Q-and-A: Dan Branch


Editor’s note: Texas State Rep. Dan Branch (R-Dallas) serves as chair of the House Higher Education Committee. He spoke with Daily Texan associate editor Pete Stroud about the diminished higher education budget, outcomes-based funding and how he hopes the 83rd Legislature will anticipate the outcome of the pending U.S. Supreme Court Fisher decision. The interview has been edited and condensed for clarity.

Daily Texan: How does this session’s planned budget for UT differ from recent years?

Dan Branch: If you look at just the general revenue appropriated funds, the base budget is a little bit less than two years ago. Because it’s a starting point, I think there are plenty of opportunities for changes to the base budget, so I think it would be premature to somehow predict that UT is going to do much better or much worse or even the same ... by the time we get to late May.

DT: Why have you pushed for outcomes-based funding?

DB: [We need] to put a little more incentive on completion rather than just enrollment. Now, we incentivize enrollment very much in the process, and my goal is to put a little more balance in that and have some incentives on the back end, where we need to do better ... In fact, I was really pleased that [UT President Bill] Powers sort of laid down the gauntlet for all of our four-year universities by making a bold prediction that the 2012 fall entering class would be held accountable to graduate at 70 percent in four years.

DT: You filed a bill that would require universities to offer fixed, four-year tuition plans. If passed, how would your bill make college more affordable?

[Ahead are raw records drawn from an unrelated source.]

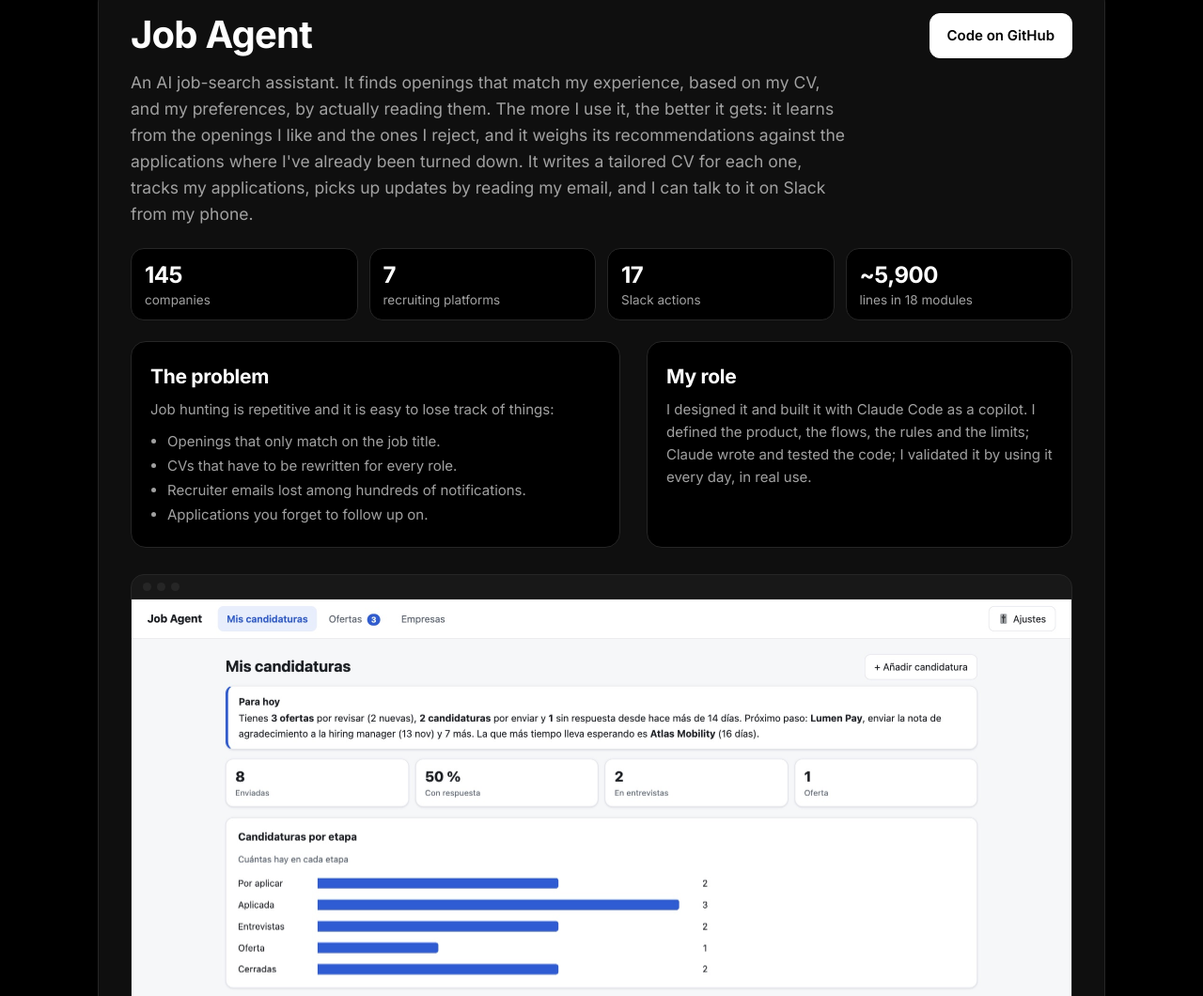
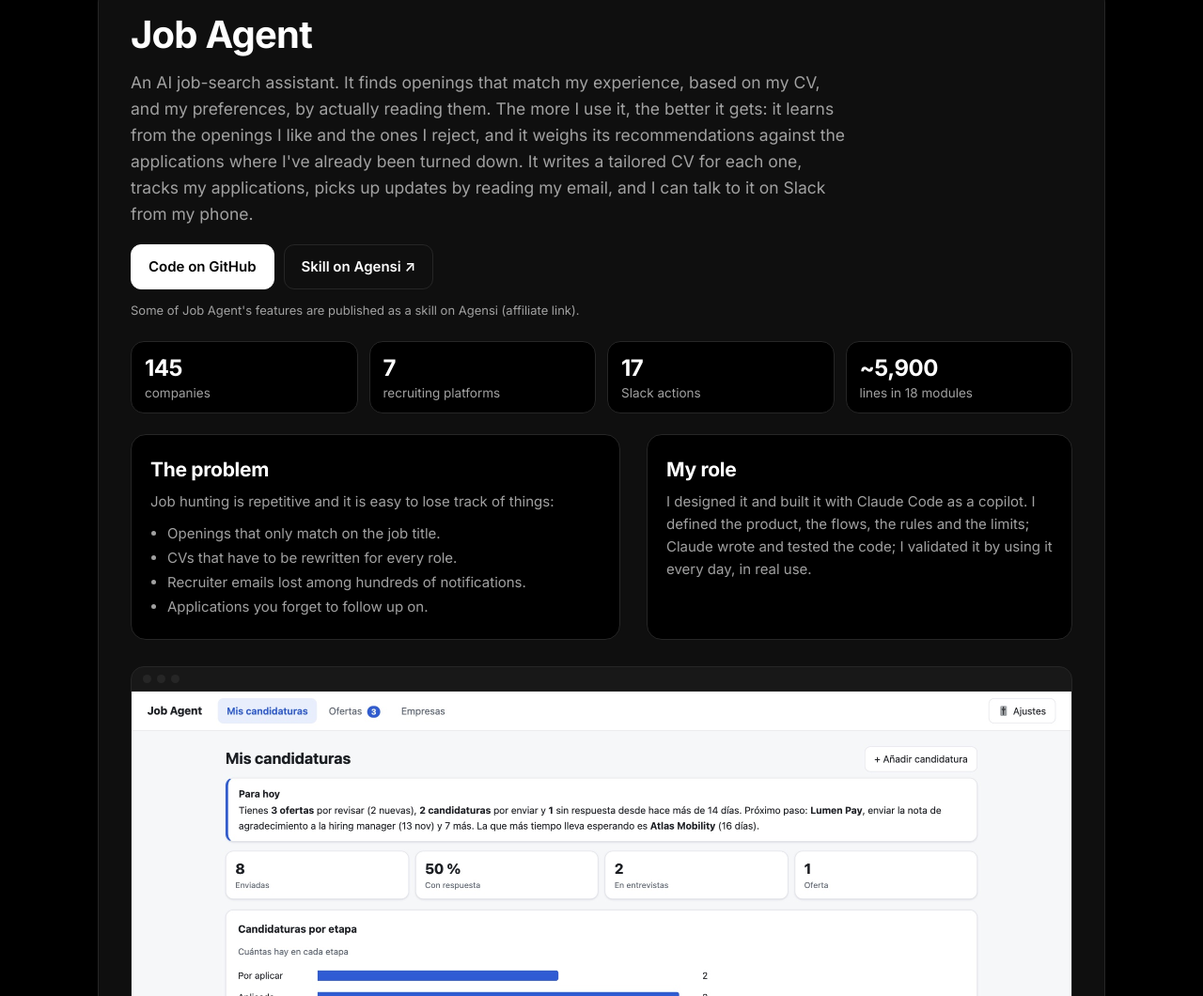
Before and after one commit to enriquetagersol/enriquetagersol.github.io, a plain HTML site: page index.html in a window 1280 px wide. Shown: the part 1245-2305 px from the top of the page at 94% size. Drawn offline with Linux system fonts and the light colour scheme.

Commit message:
Job Agent: enlace a la skill en Agensi (afiliado)
Co-Authored-By: Claude Opus 5.5 <noreply@anthropic.com>

```diff
--- a/index.html
+++ b/index.html
@@ -215,8 +215,10 @@ footer { border-top: 1px solid var(--borde); color: var(--suave); font-size: 13.
           </div>
           <div class="botones">
             <a class="boton primario" href="https://github.com/enriquetagersol/job-agent" target="_blank" rel="noopener"><span lang="es">Código en GitHub</span><span lang="en">Code on GitHub</span></a>
+            <a class="boton" href="https://www.agensi.io/r/ENRIQUETAGERSOLG" target="_blank" rel="sponsored noopener"><span lang="es">Skill en Agensi ↗</span><span lang="en">Skill on Agensi ↗</span></a>
           </div>
         </div>
+        <p class="nota-demo" style="margin:12px 0 0"><span lang="es">Parte de las funcionalidades de Job Agent están publicadas como skill en Agensi (enlace de afiliado).</span><span lang="en">Some of Job Agent's features are published as a skill on Agensi (affiliate link).</span></p>
         <ul class="cifras-proyecto">
           <li><b>145</b><span lang="es">empresas</span><span lang="en">companies</span></li><li><b>7</b><span lang="es">plataformas de reclutamiento</span><span lang="en">recruiting platforms</span></li><li><b>17</b><span lang="es">acciones por Slack</span><span lang="en">Slack actions</span></li><li><b><span lang="es">~5.900</span><span lang="en">~5,900</span></b><span lang="es">líneas en 18 módulos</span><span lang="en">lines in 18 modules</span></li>
         </ul>
```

DB: It gives certainty to students and parents, and any funders of higher ed — you know that if your student is one that’s interested in getting in and out in four years you’ve got a fixed price. My legislation doesn’t make it mandatory that that be the only price a school can offer. What it calls for is that each public university will give the option. So you can either buy higher education by the semester or year, as we price it today in most places, or you could buy it for eight semesters or four years at a fixed price. And obviously if you do that there’s going to be a bit of a premium built in on the front end because you know you’re going to likely get a discount on the back end because you’re getting a fixed price over four years. It’s also designed to encourage people to get in and get out ... and that’s the best way to keep your costs down ... And if you’re getting financial aid, you free up that financial aid for the next student.

DT: How will the Legislature as a whole and your committee specifically react if the state wins or loses Fisher v. UT?

DB:  We anticipate based on past history that the Supreme Court will rule probably in the late spring and therefore to be prudent, I anticipate introducing legislation to preserve the Top Ten Percent Reforms ... because in the reform package that we passed in 2009 ... was an amendment that got added to the bill that said that if there was a change in admissions policy as a result of a court ruling, all the reforms would go away. It was a sort of killer amendment. And my argument would be  that it would now be timely to remove that portion of the reform package from statute, because ... if [UT’s race-influenced admissions] were to be struck down by the Supreme Court, then all the Top Ten Percent reforms would fall and we would have chaos in 2014 before we come back into session ... To me it makes much more sense to take that piece out of the statute and anticipate that there could be a ruling that could affect UT’s admissions, and if it does, then we would have smoothed out any risk of this sort of chaos in 2014. And those who want to revisit the reforms, they would have the opportunity in the 2015 legislative session to [do so]... But we can do that in a way that’s orderly, and not somehow that would just sort of pull the rug out from under UT because we had a Supreme Court ruling that all of a sudden, because of this amendment from 2009, rips out all of the reforms — and there would be no governor at all on the Top Ten Percent rule, which is what we had in place before 2009. There was nothing in law to prevent 30,000 students from having an automatic right in the state of Texas to come to UT-Austin. And as you know, the UT-Austin entering class last year was a little over 8,000 students, and we would not have a way to take on that sort of capacity if all the reforms were to go away ... I think at a minimum, whether you’re rural, urban, right of center, left of center, we can all agree that we shouldn’t do something that would unintentionally harm UT and disrupt its admissions process while we weren’t in session and able to address it.